**What the task asks**
Reproduce the lines below exactly. Skip images.

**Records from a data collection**
====================

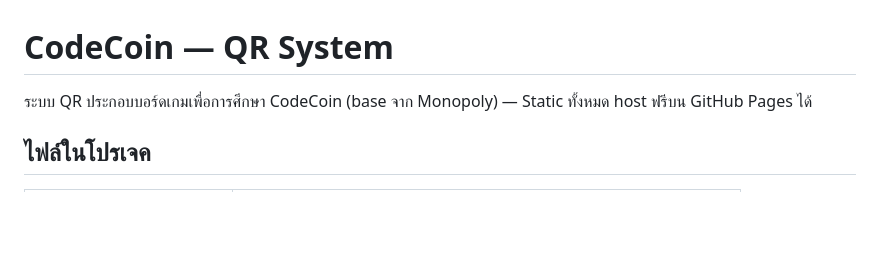
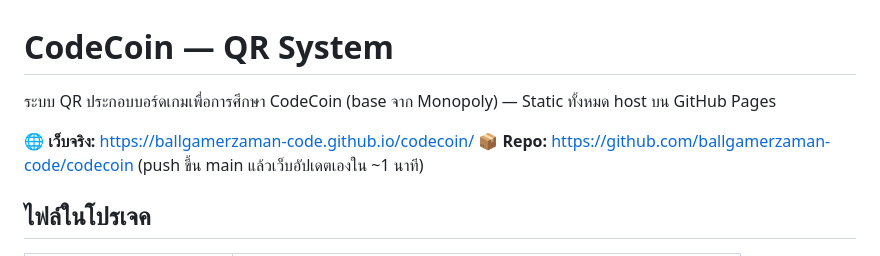
Before and after one commit to ballgamerzaman-code/codecoin, a Markdown page: README.md, the part around the change. Drawn GitHub-style; blank space fills up the shorter version.

Commit message:
เพิ่มลิงก์เว็บจริงและ repo ใน README
Co-Authored-By: Claude Fable 5 <noreply@anthropic.com>

```diff
--- a/README.md
+++ b/README.md
@@ -1,6 +1,9 @@
 # CodeCoin — QR System
 
-ระบบ QR ประกอบบอร์ดเกมเพื่อการศึกษา CodeCoin (base จาก Monopoly) — Static ทั้งหมด host ฟรีบน GitHub Pages ได้
+ระบบ QR ประกอบบอร์ดเกมเพื่อการศึกษา CodeCoin (base จาก Monopoly) — Static ทั้งหมด host บน GitHub Pages
+
+**🌐 เว็บจริง:** https://ballgamerzaman-code.github.io/codecoin/
+**📦 Repo:** https://github.com/ballgamerzaman-code/codecoin (push ขึ้น main แล้วเว็บอัปเดตเองใน ~1 นาที)
 
 ## ไฟล์ในโปรเจค
 
```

====================

**Response to this task**
Before and after one commit to ballgamerzaman-code/codecoin, a Markdown page: README.md, the part around the change. Drawn GitHub-style; blank space fills up the shorter version.

Commit message:
เพิ่มลิงก์เว็บจริงและ repo ใน README
Co-Authored-By: Claude Fable 5 <noreply@anthropic.com>

```diff
--- a/README.md
+++ b/README.md
@@ -1,6 +1,9 @@
 # CodeCoin — QR System
 
-ระบบ QR ประกอบบอร์ดเกมเพื่อการศึกษา CodeCoin (base จาก Monopoly) — Static ทั้งหมด host ฟรีบน GitHub Pages ได้
+ระบบ QR ประกอบบอร์ดเกมเพื่อการศึกษา CodeCoin (base จาก Monopoly) — Static ทั้งหมด host บน GitHub Pages
+
+**🌐 เว็บจริง:** https://ballgamerzaman-code.github.io/codecoin/
+**📦 Repo:** https://github.com/ballgamerzaman-code/codecoin (push ขึ้น main แล้วเว็บอัปเดตเองใน ~1 นาที)
 
 ## ไฟล์ในโปรเจค
 
```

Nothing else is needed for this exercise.